This weekend I moved house. No, not the house I’ve lived in for the past five years — my PowerBook. I transferred from a 1GHz 12-inch PowerBook G4 to the new
1.33GHz 12-inch PowerBook G4. It’s got more RAM than the old system, and a bigger hard drive. I’m glad to have the new system.
But it’s not quite as easy to move house in this Mac OS X era. Back in the classic Mac OS time, you could just mount a drive and drag over your files. Those days are long gone. But just because you can’t drag-and-drop your system files anymore doesn’t mean it’s impossible to move your systems.

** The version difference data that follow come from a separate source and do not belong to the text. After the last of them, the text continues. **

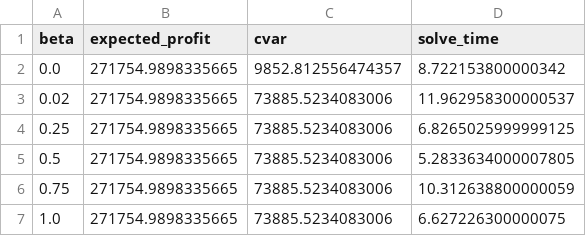
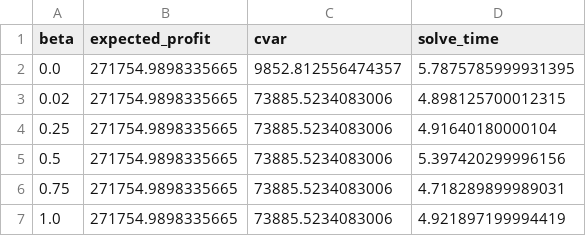
Before and after one commit to Svendebananen/Renewables-in-electricity-markets--Task-2, a CSV file: Results/Step 1 Outputs/1.4_frontier_one.csv, drawn as a sheet.

Commit message:
Small fix for running step2 plots.

```diff
--- a/Results/Step 1 Outputs/1.4_frontier_one.csv
+++ b/Results/Step 1 Outputs/1.4_frontier_one.csv
@@ -1,7 +1,7 @@
 beta,expected_profit,cvar,solve_time
-0.0,271754.9898335665,9852.812556474357,8.722153800000342
-0.02,271754.9898335665,73885.5234083006,11.962958300000537
-0.25,271754.9898335665,73885.5234083006,6.8265025999999125
-0.5,271754.9898335665,73885.5234083006,5.2833634000007805
-0.75,271754.9898335665,73885.5234083006,10.312638800000059
-1.0,271754.9898335665,73885.5234083006,6.627226300000075
+0.0,271754.9898335665,9852.812556474357,5.7875785999931395
+0.02,271754.9898335665,73885.5234083006,4.898125700012315
+0.25,271754.9898335665,73885.5234083006,4.91640180000104
+0.5,271754.9898335665,73885.5234083006,5.397420299996156
+0.75,271754.9898335665,73885.5234083006,4.718289899989031
+1.0,271754.9898335665,73885.5234083006,4.921897199994419
```
Also changed, not shown: Results/Step 1 Outputs/1.4_frontier_two.csv, 26 other files.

Since I have reviewed numerous PowerBooks since the advent of Mac OS X, I’ve had to transfer my files back and forth across systems at least a dozen times. The tool I use for the task is Mike Bombich’s excellent
Carbon Copy Cloner.
My clone operation this weekend worked like this: Plug in my new PowerBook, press the power button and immediately hold down the “T” key until the FireWire logo appears on its screen. We’re now in Target Disk Mode, where my new PowerBook has become a FireWire hard drive. I plug it in to my old hard drive, and run Carbon Copy Cloner. The result is a “cloned” copy of my old PowerBook drive on the new system.
I’d like to say that I then rebooted the new system and resumed work, but it’s not that simple. With newer systems, you need to boot off the included system DVD and re-install Mac OS X. (It’s a pretty fast process and the OS X installer only reinstalls files that have changed.) Once that process is done, the system boots with all my information intact, as if I was still using my older PowerBook.
Only a few applications required care and feeding after I cloned my PowerBook. Eudora wanted to know where my attachments folder was. Volume Logic wanted me to re-authorize. And of course, I had to re-authorize my iTunes to play my iTunes Music Store files. (Big warning: Before you wipe your old computer’s drive, be sure to de-authorize yourself within iTunes ! Otherwise you risk having your old computer eternally listed as one of your five “active” systems on the iTunes Music Store.) But generally, my applications behaved just as if I had always been running on this 1.33GHz PowerBook.
As for the new system, it sure seems peppy to me. Watch for a complete review and lab-test benchmarks in the near future.